One of the responses to my article last week dealt with the subject of Persuasion, and I thought this would be a great topic to discuss this week. Persuasion is an element that I have long thought could be a planning consideration, but does tend to be overlooked.
I'd sure like to meet the person who came up with the marketing strategy for Gmail. I'd like to shake that person's hand.
Nowadays, typical online advertising just isn't good enough for most. The industry craves creative units that are better, bigger and faster. Our creative is constantly chastised by our broadcast friends at large.
If you're like me, you occasionally have trouble explaining what we do to those outside of our industry who ask. One of the things I usually attempt to explain is how media that they're familiar with works. If they grasp why advertising costs more on certain television programs, and what the differences are between advertising and direct marketing, then I can talk about the benefits of interactive, and why it's so cool.
If you pay attention to the press covering advertising, you probably know about the latest brouhaha over Nielsen's attempts at switching over to their People Meters into Chicago, Los Angeles, New York and San Francisco.
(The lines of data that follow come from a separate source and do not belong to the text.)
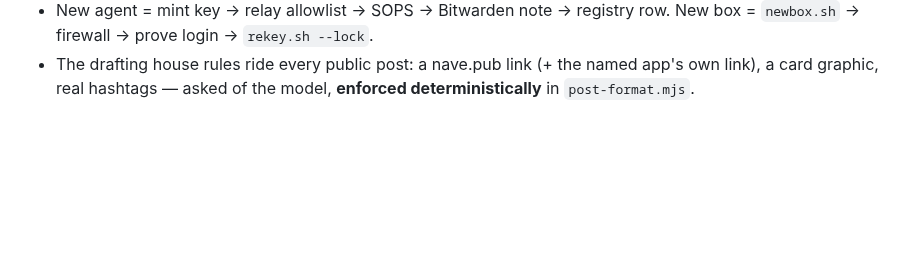
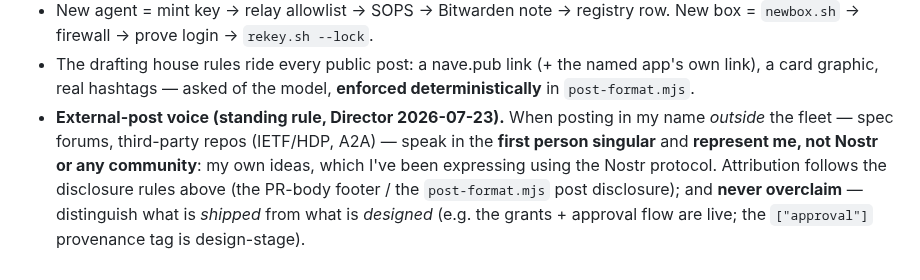
Before and after one commit to JAFairweather/nave.pub, a Markdown page: docs/HANDOFF.md, the part around the change. GitHub-like rendering; blank space fills up the shorter version.

Commit message:
docs: HANDOFF — external-post voice rule + no-overclaim guard
Complements the existing attribution rules (commit trailer; PR-body footer
per ef89ebe; post-format.mjs disclosure) with the genuinely-new standing rule
from the Director: posts in my name outside the fleet (spec forums, third-party
repos) are first-person singular and represent me, not Nostr or any community —
my own ideas expressed using the protocol. And never overclaim: distinguish
shipped (grants + approval flow) from designed (the ["approval"] provenance tag).

Refs #59

Co-Authored-By: Claude <noreply@anthropic.com>

```diff
--- a/docs/HANDOFF.md
+++ b/docs/HANDOFF.md
@@ -99,3 +99,11 @@ the revocation."* Two corollaries now carry equal weight:
 - The drafting house rules ride every public post: a nave.pub link (+ the
   named app's own link), a card graphic, real hashtags — asked of the model,
   **enforced deterministically** in `post-format.mjs`.
+- **External-post voice (standing rule, Director 2026-07-23).** When posting in
+  my name *outside* the fleet — spec forums, third-party repos (IETF/HDP, A2A) —
+  speak in the **first person singular** and **represent me, not Nostr or any
+  community**: my own ideas, which I've been expressing using the Nostr protocol.
+  Attribution follows the disclosure rules above (the PR-body footer / the
+  `post-format.mjs` post disclosure); and **never overclaim** — distinguish what
+  is *shipped* from what is *designed* (e.g. the grants + approval flow are live;
+  the `["approval"]` provenance tag is design-stage).
```
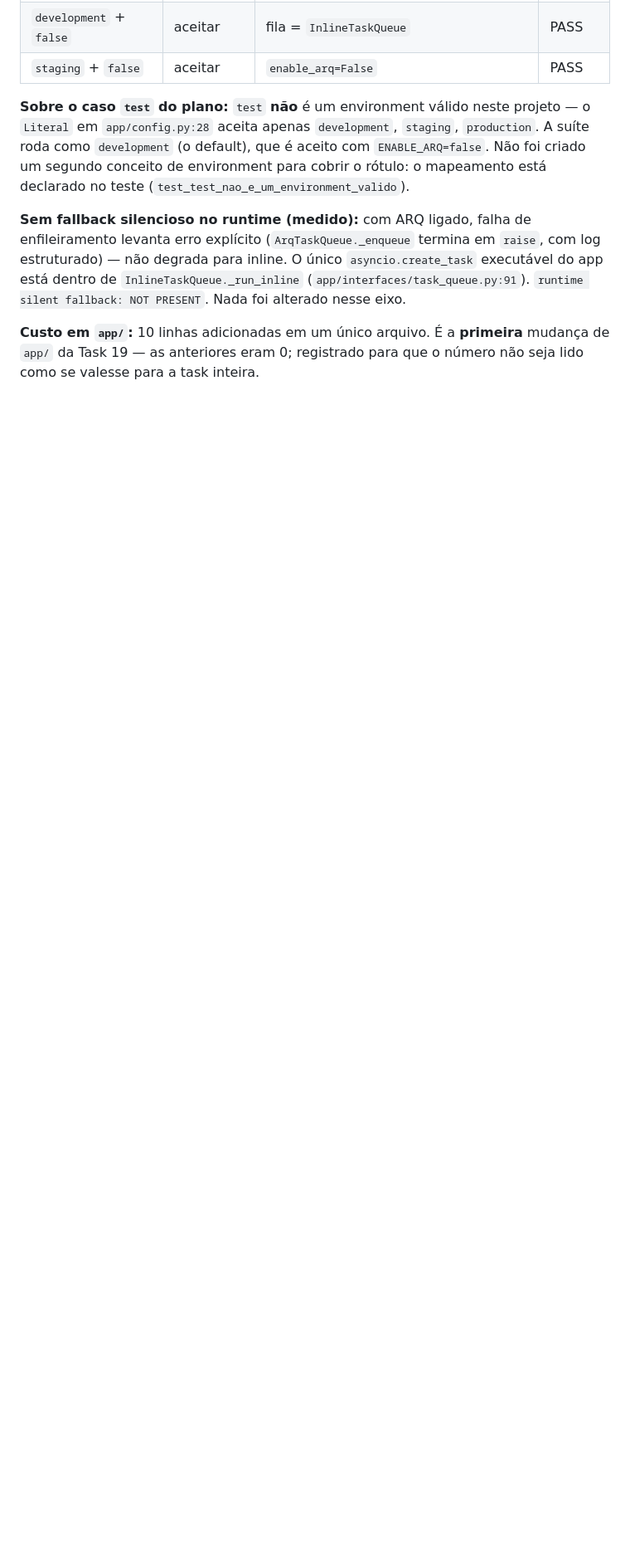
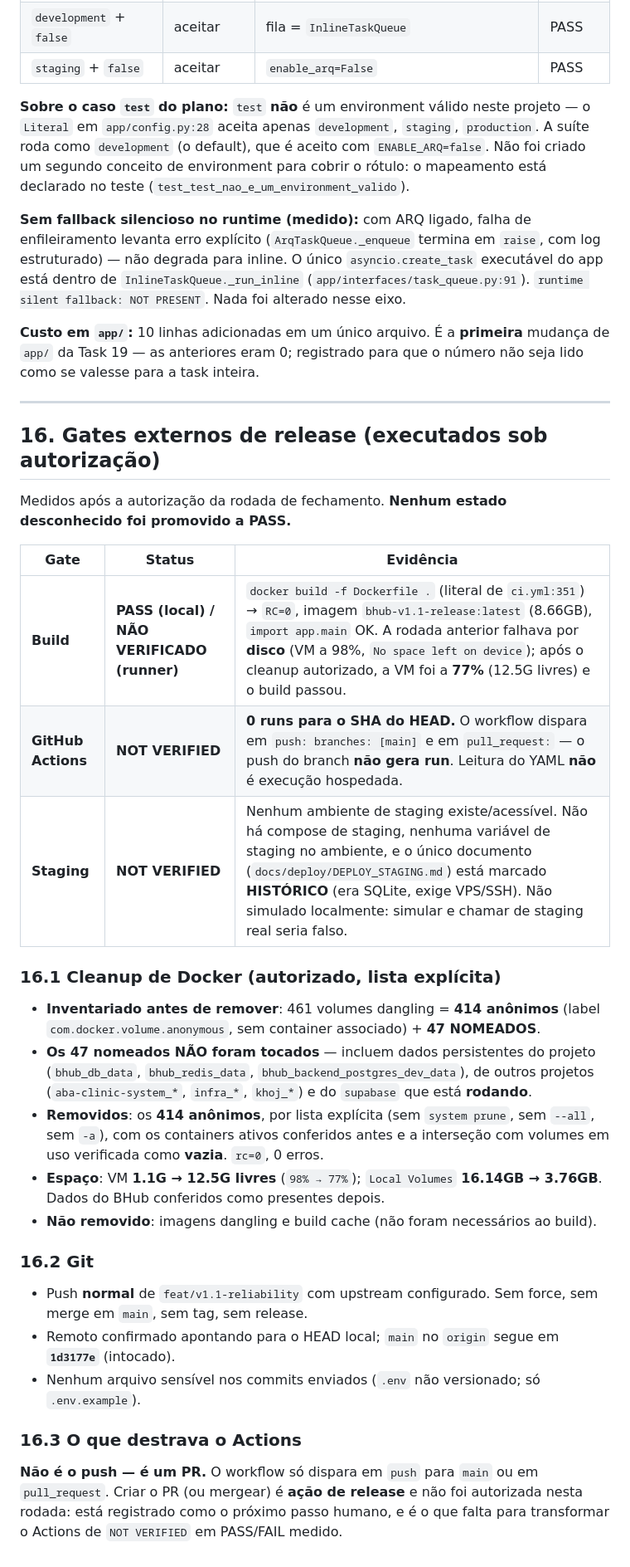
Before and after one commit to elissoncardoso1/Bhub_python, a Markdown page: docs/quality/RELEASE_CHECKLIST_v1.1.md, the part around one of its changes. Shown at 83% size. Rendered like a GitHub page; blank space fills up the shorter version.

Commit message:
docs(release): record the measured external gates (build PASS, Actions blocked by trigger)
Fase C autorizada, executada. Nenhum estado desconhecido foi promovido a PASS.

BUILD -> PASS (local). docker build -f Dockerfile . (literal de ci.yml:351): RC=0,
imagem bhub-v1.1-release:latest (8.66GB), smoke test proprio "import app.main" OK.
A falha anterior era DISCO, agora confirmado: a VM estava a 98% (1.1G livres) e
apos o cleanup autorizado foi a 77% (12.5G) e o build passou. O item 5.6 sai de
BLOCKED para PASS medido localmente, mantendo NÃO VERIFICADO no runner.

CLEANUP (autorizado, lista explicita): inventariados 461 volumes dangling = 414
ANONIMOS + 47 NOMEADOS. Os 47 nomeados NAO foram tocados — incluem dados
persistentes do projeto (bhub_db_data, bhub_redis_data,
bhub_backend_postgres_dev_data), de outros projetos e do supabase que esta
rodando. Removidos so os 414 anonimos (label com.docker.volume.anonymous, nenhum
em uso — interseccao conferida vazia), por lista explicita: sem system prune, sem
--all, sem -a. rc=0, 0 erros. VM 1.1G->12.5G livres (98%->77%); Local Volumes
16.14GB->3.76GB. Dados do BHub conferidos presentes depois. Imagens dangling e
build cache preservados (nao foram necessarios).

GITHUB ACTIONS -> NOT VERIFIED, e agora por um motivo medido: 0 runs para o SHA
do HEAD. O workflow dispara em `push: branches: [main]` e em `pull_request:` —
NADA mais. Push de branch nao gera run; foi por isso que nunca houve execucao.
Isso e' o que destrava: um PR (ou push em main). Criar PR/mergear e' acao de
release e nao foi autorizada nesta rodada.

STAGING -> NOT VERIFIED por inexistencia: nenhum compose de staging, nenhuma
variavel de staging no ambiente, e o unico documento (docs/deploy/DEPLOY_STAGING.md)
esta marcado HISTORICO (era SQLite, exige VPS/SSH). Nao simulado localmente.

GIT: push normal do branch com upstream; sem force, sem merge em main, sem tag,
sem release. main no origin segue 1d3177e. Nenhum arquivo sensivel enviado
(.env nao versionado).

Gates locais apos a rodada: diff-check/ruff/format(190)/mypy rc=0; unit 270;
cobertura TOTAL 6345 2563 59.61%; integracao 48 passed. Docs apenas.

```diff
--- a/docs/quality/RELEASE_CHECKLIST_v1.1.md
+++ b/docs/quality/RELEASE_CHECKLIST_v1.1.md
@@ -428,3 +429,33 @@ eixo.
 **Custo em `app/`:** 10 linhas adicionadas em um único arquivo. É a **primeira** mudança de `app/` da
 Task 19 — as anteriores eram 0; registrado para que o número não seja lido como se valesse para a
 task inteira.
+
+---
+
+## 16. Gates externos de release (executados sob autorização)
+
+Medidos após a autorização da rodada de fechamento. **Nenhum estado desconhecido foi promovido a PASS.**
+
+| Gate | Status | Evidência |
+|---|---|---|
+| **Build** | **PASS (local) / NÃO VERIFICADO (runner)** | `docker build -f Dockerfile .` (literal de `ci.yml:351`) → `RC=0`, imagem `bhub-v1.1-release:latest` (8.66GB), `import app.main` OK. A rodada anterior falhava por **disco** (VM a 98%, `No space left on device`); após o cleanup autorizado, a VM foi a **77%** (12.5G livres) e o build passou. |
+| **GitHub Actions** | **NOT VERIFIED** | **0 runs para o SHA do HEAD.** O workflow dispara em `push: branches: [main]` e em `pull_request:` — o push do branch **não gera run**. Leitura do YAML **não** é execução hospedada. |
+| **Staging** | **NOT VERIFIED** | Nenhum ambiente de staging existe/acessível. Não há compose de staging, nenhuma variável de staging no ambiente, e o único documento (`docs/deploy/DEPLOY_STAGING.md`) está marcado **HISTÓRICO** (era SQLite, exige VPS/SSH). Não simulado localmente: simular e chamar de staging real seria falso. |
+
+### 16.1 Cleanup de Docker (autorizado, lista explícita)
+
+- **Inventariado antes de remover**: 461 volumes dangling = **414 anônimos** (label `com.docker.volume.anonymous`, sem container associado) + **47 NOMEADOS**.
+- **Os 47 nomeados NÃO foram tocados** — incluem dados persistentes do projeto (`bhub_db_data`, `bhub_redis_data`, `bhub_backend_postgres_dev_data`), de outros projetos (`aba-clinic-system_*`, `infra_*`, `khoj_*`) e do `supabase` que está **rodando**.
+- **Removidos**: os **414 anônimos**, por lista explícita (sem `system prune`, sem `--all`, sem `-a`), com os containers ativos conferidos antes e a interseção com volumes em uso verificada como **vazia**. `rc=0`, 0 erros.
+- **Espaço**: VM **1.1G → 12.5G livres** (`98% → 77%`); `Local Volumes` **16.14GB → 3.76GB**. Dados do BHub conferidos como presentes depois.
+- **Não removido**: imagens dangling e build cache (não foram necessários ao build).
+
+### 16.2 Git
+
+- Push **normal** de `feat/v1.1-reliability` com upstream configurado. Sem force, sem merge em `main`, sem tag, sem release.
+- Remoto confirmado apontando para o HEAD local; `main` no `origin` segue em **`1d3177e`** (intocado).
+- Nenhum arquivo sensível nos commits enviados (`.env` não versionado; só `.env.example`).
+
+### 16.3 O que destrava o Actions
+
+**Não é o push — é um PR.** O workflow só dispara em `push` para `main` ou em `pull_request`. Criar o PR (ou mergear) é **ação de release** e não foi autorizada nesta rodada: está registrado como o próximo passo humano, e é o que falta para transformar o Actions de `NOT VERIFIED` em PASS/FAIL medido.
```
Also changed, not shown: other parts of docs/quality/RELEASE_CHECKLIST_v1.1.md (+6 -5 lines).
The people meters are meant to be a more accurate means of measuring audience than the diary system that has been in place since 1950.